Participants of the hats on for mind mental health campaign sitting together on hay bales.
Photo: Mind & Go Outdoors
Jen Ramm speaks to Laura Collins, an online mental health activist and Mind charity volunteer, about the significance of the Hats On For Mind campaign. 




Mental health advocacy through social media is a relatively new phenomenon, but it’s gaining momentum. The fast-paced nature of the online world lends itself to the growing need for mental health awareness; infographics detailing the ins and outs of social anxiety, or Instagram story re-posts of mental health hotlines all become a part of a wider story. A powerful network of activists, sharing their own stories as a means of fighting mental health stigma, can be found across multiple platforms. One of these people is Laura Collins, who recently took her activism to new heights by participating in the Hats On For Mind campaign. 
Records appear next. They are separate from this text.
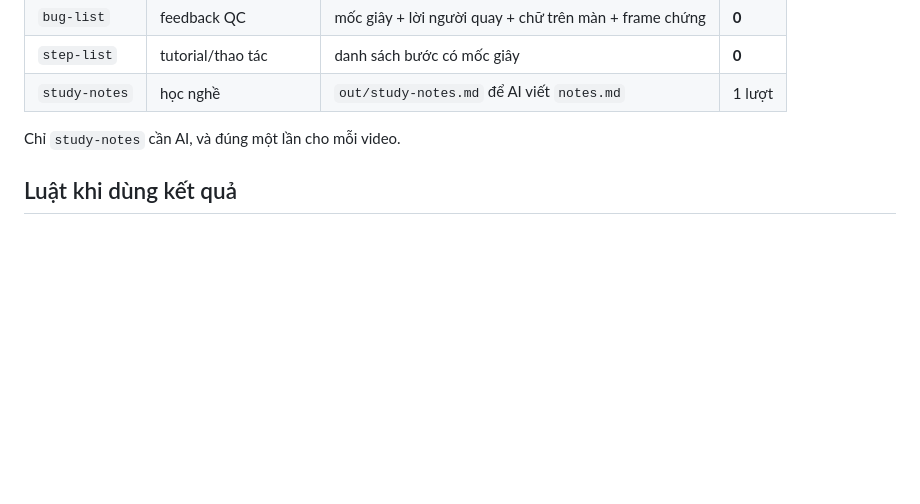
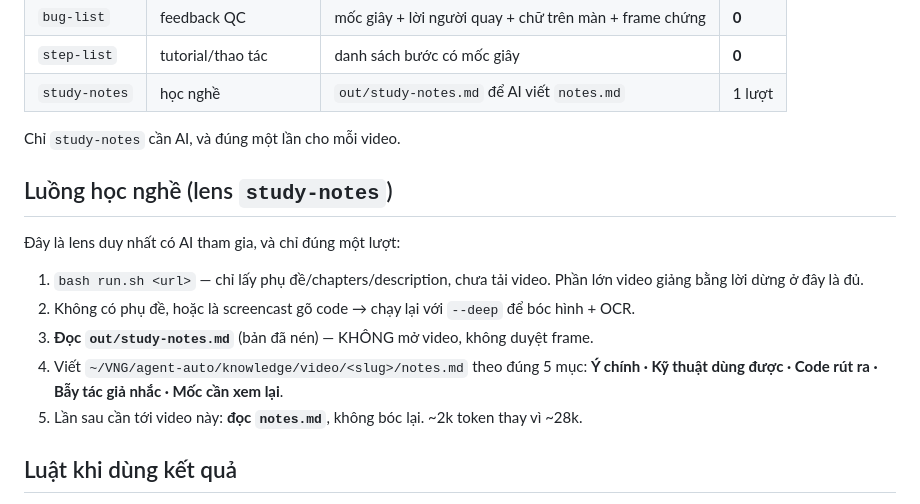
Before and after one commit to tongo0209/agent-auto, a Markdown page: skills/video-digest/SKILL.md, the part around the change. Drawn GitHub-style; blank space fills up the shorter version.

```diff
--- a/skills/video-digest/SKILL.md
+++ b/skills/video-digest/SKILL.md
@@ -49,6 +49,18 @@ bash run.sh <file|url> [--lens a,b] [--key GW-760] [--deep] [--out DIR]
 
 Chỉ `study-notes` cần AI, và đúng một lần cho mỗi video.
 
+## Luồng học nghề (lens `study-notes`)
+
+Đây là lens duy nhất có AI tham gia, và chỉ đúng một lượt:
+
+1. `bash run.sh <url>` — chỉ lấy phụ đề/chapters/description, chưa tải video. Phần lớn video
+   giảng bằng lời dừng ở đây là đủ.
+2. Không có phụ đề, hoặc là screencast gõ code → chạy lại với `--deep` để bóc hình + OCR.
+3. **Đọc `out/study-notes.md`** (bản đã nén) — KHÔNG mở video, không duyệt frame.
+4. Viết `~/VNG/agent-auto/knowledge/video/<slug>/notes.md` theo đúng 5 mục:
+   **Ý chính · Kỹ thuật dùng được · Code rút ra · Bẫy tác giả nhắc · Mốc cần xem lại**.
+5. Lần sau cần tới video này: **đọc `notes.md`**, không bóc lại. ~2k token thay vì ~28k.
+
 ## Luật khi dùng kết quả
 
 1. **`unfit` là câu trả lời hợp lệ.** Lens ghi `unfit` nghĩa là quỹ đạo không khớp easing chuẩn
```
Also changed, not shown: knowledge/video/README.md (added, +25 -0 lines).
“I'm really open and I've come to a point in my healing journey where I'm happy to talk about those things and happy to use it to help other people feel less alone,” Laura explains. Amassing around 7700 Instagram followers, it’s safe to say that she has a substantial platform for mental health activism, which is one of her main missions. With a gutsy, unapologetic approach, Laura shares some of the most personal parts of her life with a considerably large group of (mostly anonymous) people. Although, she humbly says, “I might not have thousands of followers, but what I do have is a story to tell and a message that I want to put out there.” 
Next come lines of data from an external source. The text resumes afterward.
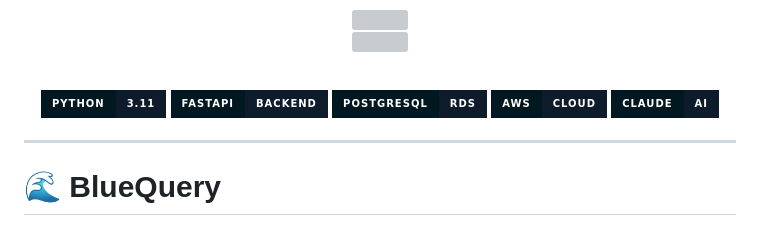
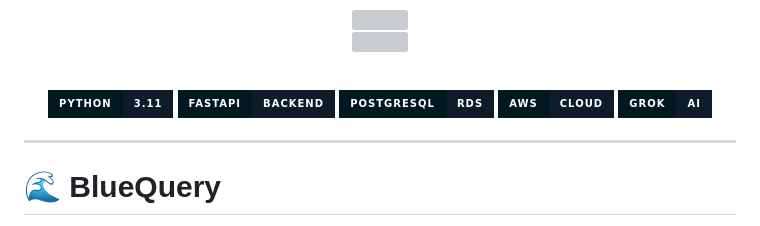
Before and after one commit to Karthih2/BlueQuery-ARGO, a Markdown page: README.md, the part around the change. GitHub-like rendering; badges without logos; grey boxes are pictures that could not be loaded.

Commit message:
Replace Claude badge with Grok badge in README

```diff
--- a/README.md
+++ b/README.md
@@ -17,7 +17,7 @@
 [![FastAPI](https://img.shields.io/badge/FastAPI-Backend-0d1b2a?style=for-the-badge&logo=fastapi&logoColor=08a5bb&labelColor=021820)](https://fastapi.tiangolo.com)
 [![PostgreSQL](https://img.shields.io/badge/PostgreSQL-RDS-0d1b2a?style=for-the-badge&logo=postgresql&logoColor=08a5bb&labelColor=021820)](https://postgresql.org)
 [![AWS](https://img.shields.io/badge/AWS-Cloud-0d1b2a?style=for-the-badge&logo=amazonaws&logoColor=08a5bb&labelColor=021820)](https://aws.amazon.com)
-[![Claude](https://img.shields.io/badge/Claude-AI-0d1b2a?style=for-the-badge&logo=anthropic&logoColor=08a5bb&labelColor=021820)](https://anthropic.com)
+[![Grok](https://img.shields.io/badge/Grok-AI-0d1b2a?style=for-the-badge&logo=x&logoColor=08a5bb&labelColor=021820)](https://x.ai)
 
 </div>
 
```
Alongside her Instagram account, Laura also raises awareness through point-of-view pieces written for charities such as YoungMinds and Mind. Her media-specific volunteer work with these organisations has led her into a world of opportunities - one of these being the Hats On For Mind Campaign, which she says has given her “the ability to make connections with other people and feel less alone and help them feel less alone.” Given her prior experience with the organisation, Mind contacted Laura directly and asked to be involved. Mind would be partnering with brands such as Go Outdoors, Blacks and Millets to promote the well-being benefits the great outdoors has to offer. It turns out that an outdoors-based campaign couldn’t be more up Laura’s street; growing up in the countryside, looking after farm animals, and riding horses are aspects of her identity that made the project all the more appealing to her. “I advocate for mental health anyway, with my own lived experience, but also, I am a proper country girl!” 
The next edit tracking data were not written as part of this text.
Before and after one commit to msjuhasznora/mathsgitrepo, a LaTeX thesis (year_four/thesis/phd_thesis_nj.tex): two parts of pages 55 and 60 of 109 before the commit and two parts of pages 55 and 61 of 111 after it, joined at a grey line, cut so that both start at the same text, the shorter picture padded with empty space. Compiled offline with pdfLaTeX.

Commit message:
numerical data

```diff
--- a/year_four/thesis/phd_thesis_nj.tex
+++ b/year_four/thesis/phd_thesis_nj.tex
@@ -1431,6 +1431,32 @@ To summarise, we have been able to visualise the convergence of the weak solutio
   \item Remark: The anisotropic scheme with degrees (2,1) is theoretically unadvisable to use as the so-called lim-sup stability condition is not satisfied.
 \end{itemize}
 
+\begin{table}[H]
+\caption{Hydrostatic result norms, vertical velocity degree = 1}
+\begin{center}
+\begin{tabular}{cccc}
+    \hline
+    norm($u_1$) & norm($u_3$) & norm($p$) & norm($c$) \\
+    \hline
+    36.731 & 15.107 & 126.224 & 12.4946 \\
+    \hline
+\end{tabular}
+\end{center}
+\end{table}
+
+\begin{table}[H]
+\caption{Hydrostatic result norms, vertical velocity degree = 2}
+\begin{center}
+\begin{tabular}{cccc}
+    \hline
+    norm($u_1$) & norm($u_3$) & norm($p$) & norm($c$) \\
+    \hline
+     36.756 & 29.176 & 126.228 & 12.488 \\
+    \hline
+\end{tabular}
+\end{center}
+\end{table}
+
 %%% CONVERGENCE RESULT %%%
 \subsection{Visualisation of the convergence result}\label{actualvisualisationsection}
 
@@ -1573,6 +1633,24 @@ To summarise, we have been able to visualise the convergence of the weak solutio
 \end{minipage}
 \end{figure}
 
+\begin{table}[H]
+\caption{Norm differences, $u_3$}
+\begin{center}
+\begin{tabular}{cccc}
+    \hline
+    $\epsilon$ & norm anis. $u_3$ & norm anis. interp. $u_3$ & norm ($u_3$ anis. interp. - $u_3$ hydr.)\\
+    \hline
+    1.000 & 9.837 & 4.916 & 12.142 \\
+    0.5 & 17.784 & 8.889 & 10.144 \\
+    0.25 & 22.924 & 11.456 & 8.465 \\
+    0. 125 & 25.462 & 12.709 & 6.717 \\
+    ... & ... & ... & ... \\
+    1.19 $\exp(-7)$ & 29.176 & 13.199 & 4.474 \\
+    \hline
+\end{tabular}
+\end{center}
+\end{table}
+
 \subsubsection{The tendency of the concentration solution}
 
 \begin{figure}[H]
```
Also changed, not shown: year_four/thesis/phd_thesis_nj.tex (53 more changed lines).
Within the campaign, a handful of celebrity ambassadors for Go Outdoors designed a range of hats and flasks, with the proceeds going to Mind. Among these celebrities were David Seaman, Helen Skelton, Sean Fletcher, Gethin Jones and Julia Bradbury. The campaign also featured five Mind media volunteers: Paul, Dhermika, Laura, Hameed, and Dalia. Each volunteer was paired up with the celebrity they had the most in common with, as another feature of this campaign was a series of candid video interviews surrounding mental health - for Laura, this was television personality, Helen Skelton. “I was like, I can't believe I've never heard of this woman. She's incredible. So, I was excited, but also a bit nervous to speak to her because it was just an incredible opportunity and I wanted to be able to tell her my story. I also wanted her to be able to tell me some of the stuff she's done in her own words,” Laura recalls. By partnering the volunteers with like-minded celebrities, Mind created a pathway of connection for all those involved, which was crucial given the sensitive nature of the campaign - a safe space was surely tantamount to the Hats On For Mind’s very cause. Between photoshoots and wardrobe fittings, organic connections were nurtured. “Gethin and I talked about Welsh culture because I have a Welsh background and so does he. I spoke to Helen about my horse riding, and it was just really lovely to be able to connect with them on a human level before we went into that.”Campaigns like this chip away at the preconceptions we might have, showing that celebrities aren’t indestructible machines. “These people have panic attacks, these people have anxiety, these people suffer with depression and trauma and they're no different to us in that sense.” 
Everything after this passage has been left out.